Ellen Lord in 2020.

Ellen Lord in 2020. Defense Department / Air Force Staff Sgt. Brittany A. Chase

Can IT restore Congress’ trust in the Pentagon?

The Defense Department needs a better way to share budget data, a new report urges.

The Pentagon may need to buy a new communications platform to improve its relationship with Congress, according to a new congressionally mandated report. 

“At a tactical level, there are going to be contentious communications unless we have a very data-driven discussion,” said Ellen Lord, former Pentagon weapons buyer and now vice chair of the Congress-mandated Planning, Programming, Budgeting and Execution Commission. “And fundamental to much of what we've done here is talking about the skepticism with which Congress often looks at the department because a lot of conversations happen that aren't substantiated with supporting data in a timely fashion. So in order to make this happen, we need a lot of transparent data transmission on a frequent basis.” 

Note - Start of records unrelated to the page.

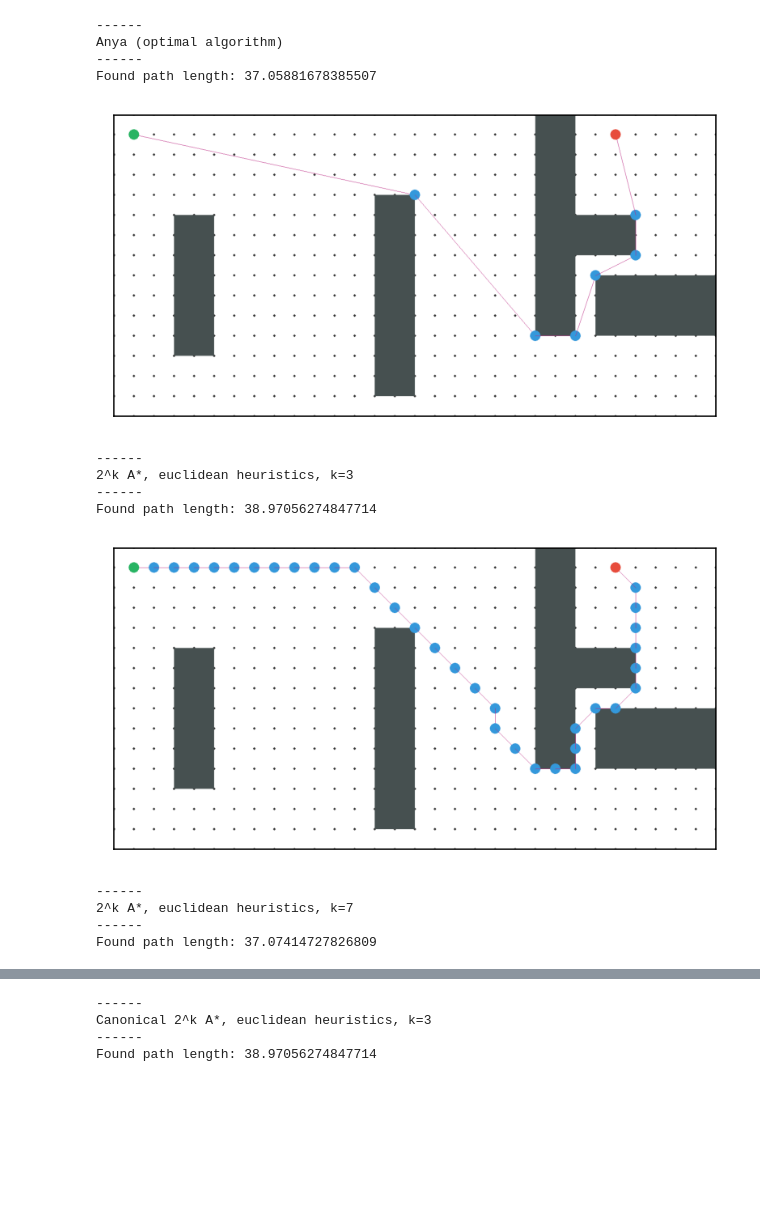
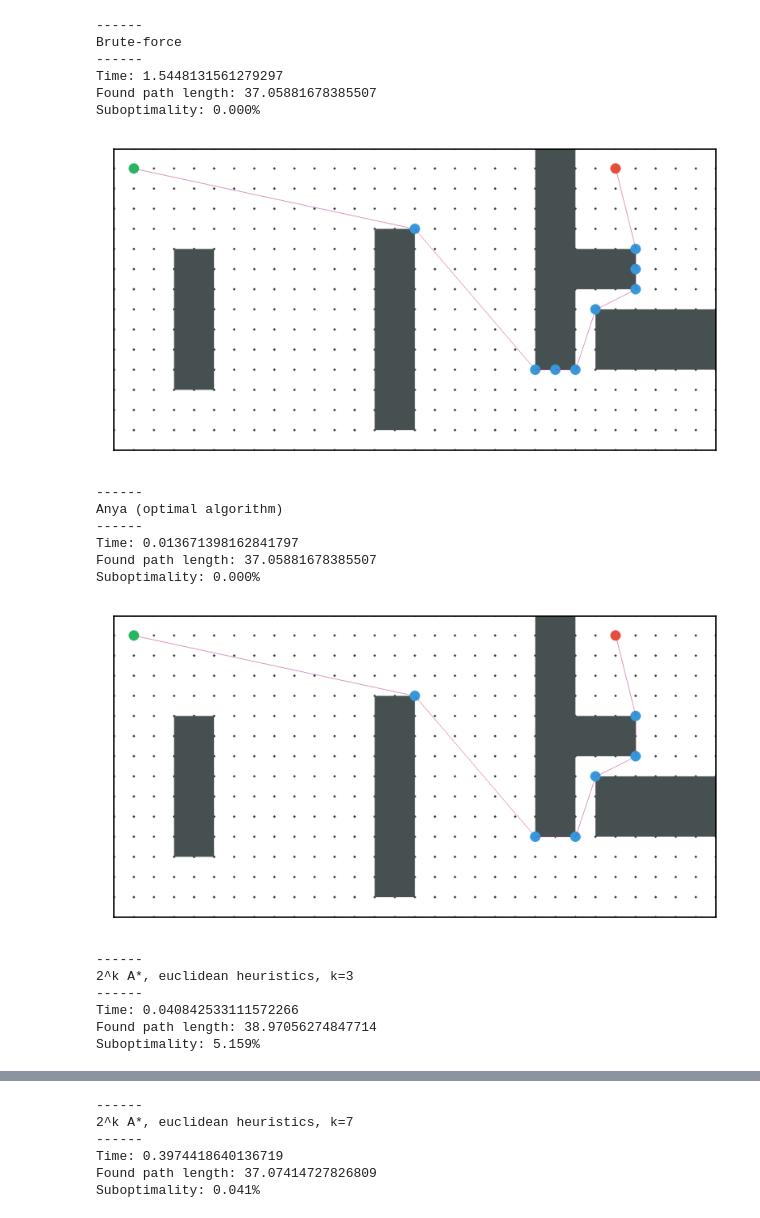
Before and after one commit to machine-solution/heuristic_search_any_angle, a Jupyter notebook: demo/main_demo.ipynb, the cells around one changed output, grey strips where cells are left out. Drawn from its saved outputs; the diff is of its cells as text; code cells hidden in the pictures; blank space fills up the shorter version.

Commit message:
added brute-force in demo

```diff
--- a/demo/main_demo.ipynb
+++ b/demo/main_demo.ipynb
@@ -45,7 +47,9 @@ map_str = '''
 start = (1, 1)
 goal = (1, 25)
 
+optimal_name = "Brute-force"
 algorithms = {
+    optimal_name: FullGraph(),
     "Anya (optimal algorithm)": Anya(),
     "2^k A*, euclidean heuristics, k=3": create_2k_astar_algo_with_euclidean_heuristics(3),
     "2^k A*, euclidean heuristics, k=7": create_2k_astar_algo_with_euclidean_heuristics(7),
@@ -61,25 +65,38 @@ algorithms = {
     "Lazy Theta, weighted heuristics": LazyThetaWithWeightedHeuristics(),
 }
 # %%
+optimal = None
 for algo in algorithms:
     map_ = algorithms[algo].read_map(map_str, width, height)
+    start_time = time.time()
     stats = algorithms[algo].compute_path_from_map(map_, start, goal)
     print(f"\n------\n{algo}\n------")
+    print(f"Time: {time.time() - start_time}")
     if stats.path_found:
         print(f"Found path length: {stats.way_length}")
+    if algo == optimal_name and stats.path_found:
+        optimal = stats.way_length
+    if stats.path_found and optimal:
+        print("Suboptimality: %.3f" % (stats.way_length / optimal * 100 - 100) + "%")
     draw_static_if_path_found(map_, start, goal, stats)
 # %% [output]
 ------
-Anya (optimal algorithm)
+Brute-force
 ------
+Time: 1.5448131561279297
 Found path length: 37.05881678385507
+Suboptimality: 0.000%
-[figure, old version]
+[figure, new version]
 ------
-2^k A*, euclidean heuristics, k=3
+Anya (optimal algorithm)
 ------
-Found path length: 38.97056274847714
+Time: 0.013671398162841797
+Found path length: 37.05881678385507
+Suboptimality: 0.000%
-[figure, old version]
+[figure, new version]
 ------
-2^k A*, euclidean heuristics, k=7
+2^k A*, euclidean heuristics, k=3
 ------
-Found path length: 37.07414727826809
+Time: 0.040842533111572266
+Found path length: 38.97056274847714
+Suboptimality: 5.159%
@@ -87,4 +104,6 @@ Found path length: 37.07414727826809
 ------
-Canonical 2^k A*, euclidean heuristics, k=3
+2^k A*, euclidean heuristics, k=7
 ------
-Found path length: 38.97056274847714
+Time: 0.3974418640136719
+Found path length: 37.07414727826809
+Suboptimality: 0.041%
```
Also changed, not shown: parts of 2 cells of this notebook, 3 other files.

DOD already uses a communications platform called the secure unclassified network, or SUNet, to communicate with external partners, including academia and government entities. But it’s a bespoke system without direct program funding, so it’s difficult for the Pentagon to manage cybersecurity requirements, according to a 2023 DOD inspector general report

Moreover, very few people even know about it: the commission found just four congressional staffers with login credentials to SUNet. 

The commission suggests DOD get a platform to share information like budget materials and congressional reports in a digital space that “can be readily searched, sorted, and retrieved for analysis across all security classification levels.” 

The report also recommends a common analytics platform, like ADVANA, the one the Pentagon comptroller uses. That would update business systems and reduce staffers’ workloads, which falls in line with the Pentagon’s push to use data and analytics to improve daily and tactical operations in recent years. 

“In this day and age, we really need systems that are searchable and sortable, both for ease of use within DOD as well as by the Hill,” Lord told reporters during a Defense Writers Group event Wednesday. “But in order to leverage data analytics provided by AI and other mechanisms, we need data lakes and we need data that is transparent and accessible. So, I feel strongly about making sure we have digital submissions” of budget justification materials, for example, “so that we're not putting such an onus on staffers to try to figure out what's in there.” 

The panel spent two years gathering and assessing information, and collaborating with defense leaders and members of Congress to produce 28 recommendations across a nearly 400-page report. The goal is to help the Pentagon better plan for, budget, and buy what it needs faster. 

But while the lead commissioners are optimistic about the feasibility of making recommendations a reality, there’s concern the Pentagon will be too busy to do it. 

The panel’s meatiest recommendation is getting rid of the existing PPBE process altogether and replacing it with a process called the Defense Resourcing System, to align strategic and operational needs with budgets.

The aim is to give more flexibility and control to program managers and program executive offices, specialized organizations within the military branches charged with buying everything from weapons to radios and network services. 

“Right now the PMs and the PEOs don't have as much discretion,” Lord said, “to be able to make changes in the year of execution, to be able to do reprogramming, to be able to carry over funds, to be able to around milestones be able to move quickly from [research, development, testing, and evaluation] into procurement and so forth.”

Defense committee leaders Sens. Jack Reed, D-R.I., and Roger Wicker, R-Miss., called the PPBE commission’s report encouraging, and said the recommendations “should help the Department develop new technologies in a streamlined, agile manner.”

“Threats to our nation’s security are expanding and accelerating. The Department of Defense must therefore evolve to keep pace. For too long, the Department’s cumbersome and outdated financial and resource management practices have acted as a drag on America’s defense acquisition system,” the senators said in a statement

“We are encouraged that after two years of diligent study and analysis, the PPBE Reform Commission has produced a report outlining more than two dozen recommendations. These findings should help the department develop new technologies in a streamlined, agile manner. We appreciate the commissioners’ expert, bipartisan work, and we look forward to reviewing their findings.”

Last year, the Pentagon endorsed 13 of the commission's recommendations, following the interim report, and has now released an implementation plan for them, Deputy Defense Secretary Kathleen Hicks announced Wednesday. 

Hicks also urged Congress to pass a budget, echoing the commission's call for on-time government funding. 

“Today, the Department is less than a week away from releasing our FY 2025 budget request, even as we still await FY 2024 appropriations, more than five months late and counting,” Hicks said in a statement.

“I urge Congress to undertake the single most important defense resourcing reform for our generation: a return to predictable and routine resourcing to ensure the federal government can meet the nation's national security needs.”